Why Aren’t You a Pony?

by Sarai Rice
“Why aren’t you a pony?”

This was a question asked out of the blue one day by Lynne Truss of her then-boyfriend, in what must have been a moment of either great bewilderment or great clarity. (Truss is the best-selling author of Eats, Shoots & Leaves.)

I couldn’t help but identify with Truss’s confusion as I watched yet another distressingly awful Presbytery meeting this past week in which minister members begged to continue funding positions that may never have been effective and could no longer be afforded, on the ground that Christians are supposed to be “nice.” Is it just me, or must God, too (assuming that there is a God and that God has thoughts) occasionally look at the church and ask the bewildered divine equivalent of, “Why aren’t you a pony?”

Tending the Soul of the Institution

by Susan Beaumont
The human brain favors binary thinking. We are naturally drawn to the two-sidedness of the world, the fact that everything has an opposite, a polar complement.
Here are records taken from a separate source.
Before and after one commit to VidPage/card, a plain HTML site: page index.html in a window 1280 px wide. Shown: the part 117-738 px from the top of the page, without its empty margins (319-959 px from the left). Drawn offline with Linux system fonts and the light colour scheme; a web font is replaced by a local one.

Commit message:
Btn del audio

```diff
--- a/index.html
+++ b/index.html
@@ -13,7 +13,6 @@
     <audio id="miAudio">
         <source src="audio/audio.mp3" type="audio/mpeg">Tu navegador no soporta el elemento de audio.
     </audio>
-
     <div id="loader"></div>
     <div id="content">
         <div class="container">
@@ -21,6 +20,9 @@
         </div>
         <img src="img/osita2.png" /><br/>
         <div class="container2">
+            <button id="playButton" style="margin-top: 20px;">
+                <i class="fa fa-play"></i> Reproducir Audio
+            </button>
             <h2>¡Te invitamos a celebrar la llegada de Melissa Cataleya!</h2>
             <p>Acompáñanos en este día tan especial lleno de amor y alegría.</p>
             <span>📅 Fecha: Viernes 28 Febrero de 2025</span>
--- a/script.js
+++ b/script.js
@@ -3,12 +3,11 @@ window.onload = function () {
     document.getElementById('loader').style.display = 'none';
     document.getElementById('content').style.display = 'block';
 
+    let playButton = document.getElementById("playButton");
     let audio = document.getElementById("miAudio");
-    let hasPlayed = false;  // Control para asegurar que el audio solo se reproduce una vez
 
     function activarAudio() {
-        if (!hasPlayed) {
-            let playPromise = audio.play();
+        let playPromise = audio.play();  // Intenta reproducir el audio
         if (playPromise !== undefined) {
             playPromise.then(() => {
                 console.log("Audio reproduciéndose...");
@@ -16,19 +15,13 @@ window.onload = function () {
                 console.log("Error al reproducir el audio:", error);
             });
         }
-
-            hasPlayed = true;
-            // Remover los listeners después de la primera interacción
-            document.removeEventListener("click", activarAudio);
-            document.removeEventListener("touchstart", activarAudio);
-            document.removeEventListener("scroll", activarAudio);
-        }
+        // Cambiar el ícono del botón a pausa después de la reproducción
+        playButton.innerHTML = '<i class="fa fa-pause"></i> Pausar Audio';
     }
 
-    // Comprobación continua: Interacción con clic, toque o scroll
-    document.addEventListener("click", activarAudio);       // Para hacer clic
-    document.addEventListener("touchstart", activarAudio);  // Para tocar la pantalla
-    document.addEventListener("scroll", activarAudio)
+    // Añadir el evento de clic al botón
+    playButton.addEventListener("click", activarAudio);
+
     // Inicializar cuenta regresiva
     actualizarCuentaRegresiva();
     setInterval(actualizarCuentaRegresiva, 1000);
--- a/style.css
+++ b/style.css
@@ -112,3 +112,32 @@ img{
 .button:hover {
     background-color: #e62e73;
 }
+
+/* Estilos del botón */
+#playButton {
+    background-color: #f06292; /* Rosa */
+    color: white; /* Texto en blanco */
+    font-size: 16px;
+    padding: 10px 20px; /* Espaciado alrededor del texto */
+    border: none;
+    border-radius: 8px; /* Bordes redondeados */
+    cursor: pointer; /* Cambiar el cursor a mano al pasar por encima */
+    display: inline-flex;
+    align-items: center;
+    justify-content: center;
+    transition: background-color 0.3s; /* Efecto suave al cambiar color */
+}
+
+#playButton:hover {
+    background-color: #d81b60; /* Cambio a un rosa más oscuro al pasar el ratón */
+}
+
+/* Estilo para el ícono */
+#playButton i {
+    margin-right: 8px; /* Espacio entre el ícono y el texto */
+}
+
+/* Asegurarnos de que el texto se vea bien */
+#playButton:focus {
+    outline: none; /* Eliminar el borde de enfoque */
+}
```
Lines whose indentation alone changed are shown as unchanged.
Leaders of faith-based institutions tend the spiritual needs of our organization with the soft skills of care, prayer and discipleship. Then we turn the soft skills off and guide the organizational side of the church with the hard skills of supervision, governance, facilities and financial management. Two fundamentally different kinds of work. Two very different skill sets. Right? Wrong!

Pondering a Map for Conversational Leadership

by W. Craig Gilliam
For the past year, I have been working with a group exploring the components of leadership and conversation. I believe good leadership involves courageous, honest conversation with self, others and God, thus, conversational leadership. In this article, we will discuss 7 components of conversational leadership that cultivates healthy congregations.

Do I Have Enough Influence?

by Susan Beaumont
You are clear about the changes needed in your congregation, and you are confident in your ability to execute the change. You are not certain that you have the influence needed to overcome change resistance. This is the fundamental dilemma of every leader, especially those new to an organization.read more…

Developing a Restorative Congregation

by David Brubaker
While the great religious traditions teach the importance of compassion and reconciliation, what is often missing among the adherents of those traditions are practical ways of embodying compassion and striving for reconciliation. Restorative practices are increasingly being appropriated in local congregations as they offer effective mechanisms for compassionate communication and restoration of relationships.read more…